What’s the future of construction vehicles?

Construction vehicles Ellis Fox Blog

In recent years construction vehicles have come under fire in terms of climate change concerns. Indeed because of their workloads most vehicles are traditionally diesel powered. Diesel is traditionally refined from fossil fuels and contains slightly more carbon than petroleum. Despite this it releases moderately less CO2 during combustion. However, all diesel vehicles are required to meet EU guidelines for emissions to enter and operate in London’s Low Emission Zone or pay a daily charge. The pressure has been gradually mounting to find alternate fuel sources that are cleaner. We take a look at some of the strategies main contractors are employing:

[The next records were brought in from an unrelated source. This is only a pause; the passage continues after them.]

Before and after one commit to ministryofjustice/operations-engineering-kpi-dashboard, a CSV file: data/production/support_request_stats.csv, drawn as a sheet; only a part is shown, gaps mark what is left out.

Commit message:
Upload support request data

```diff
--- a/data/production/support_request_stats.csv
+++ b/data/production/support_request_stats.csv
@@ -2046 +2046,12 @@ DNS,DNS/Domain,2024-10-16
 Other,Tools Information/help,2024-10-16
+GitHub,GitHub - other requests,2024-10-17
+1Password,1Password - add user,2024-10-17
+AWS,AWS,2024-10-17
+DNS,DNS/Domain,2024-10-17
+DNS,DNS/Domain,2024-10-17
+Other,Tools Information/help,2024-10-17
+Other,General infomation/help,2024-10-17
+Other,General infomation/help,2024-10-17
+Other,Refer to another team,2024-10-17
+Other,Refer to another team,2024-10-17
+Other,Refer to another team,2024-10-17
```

  1. Diesel from Hydrogenated Vegetable Oil (HVO)

Sir Robert McAlpine recently announced that they are transitioning all of their diesel construction machinery to operate on HVO rather than fossil fuel diesel, and aim to achieve this by April 2022. This is part of their strategy to reduce carbon emissions on site. In addition to other strategies, they’ve also introduced a whole life carbon calculator to address their scope 3 emissions and assist clients in achieving reductions in their carbon footprint. These types of proactive strategies are exactly what’s needed in the construction industry. As more firms start to align their strategies with climate change goals it can only benefit the industry.

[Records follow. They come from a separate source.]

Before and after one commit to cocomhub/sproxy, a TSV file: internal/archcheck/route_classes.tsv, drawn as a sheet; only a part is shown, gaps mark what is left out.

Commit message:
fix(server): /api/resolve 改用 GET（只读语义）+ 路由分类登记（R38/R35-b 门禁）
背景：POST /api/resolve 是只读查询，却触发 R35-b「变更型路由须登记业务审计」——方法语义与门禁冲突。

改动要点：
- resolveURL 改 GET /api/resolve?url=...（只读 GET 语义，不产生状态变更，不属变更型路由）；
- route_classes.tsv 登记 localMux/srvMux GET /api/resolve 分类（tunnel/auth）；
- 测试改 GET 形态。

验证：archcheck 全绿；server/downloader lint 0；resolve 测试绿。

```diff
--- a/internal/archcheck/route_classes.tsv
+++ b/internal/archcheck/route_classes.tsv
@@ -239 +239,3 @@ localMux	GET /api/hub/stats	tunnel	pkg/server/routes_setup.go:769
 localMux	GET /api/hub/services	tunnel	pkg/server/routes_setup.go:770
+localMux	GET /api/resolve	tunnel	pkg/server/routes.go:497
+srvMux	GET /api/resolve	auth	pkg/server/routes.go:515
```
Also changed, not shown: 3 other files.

  1. Electric Vehicles

Volvo were one of the first vehicle manufacturers to turn their attention to electric heavy duty construction machinery. They started working on their first electric prototype in 2012 and now have a fleet of all electric construction machinery selling in 14 countries . Earlier this year, Renault entered the electric race, trialing their first all-electric construction trucks and cranes on site. More recently, Swedish firm Volta Trucks announced the development of their electric prototype construction trucks. While few main contractors have announced investing in all electric fleets, there’s increasing an opportunity to do so.

  1. Hydrogen hybrids and fuel cells

Main contractors working on HS2 have taken an approach of retrofitting construction vehicles to be hybrid or hydrogen powered with the aim of reducing emissions. In 2020 JCB construction equipment manufacturer announced they were testing a 20 tonne excavator powered by hydrogen. More recently Volvo and other manufacturers are also looking to hydrogen as a greener fuel alternative.

While most of these technologies have not reached industry wide adoption, it’s only a matter of time before these become the only options available, given new emissions laws and targets. This is the future of construction vehicles.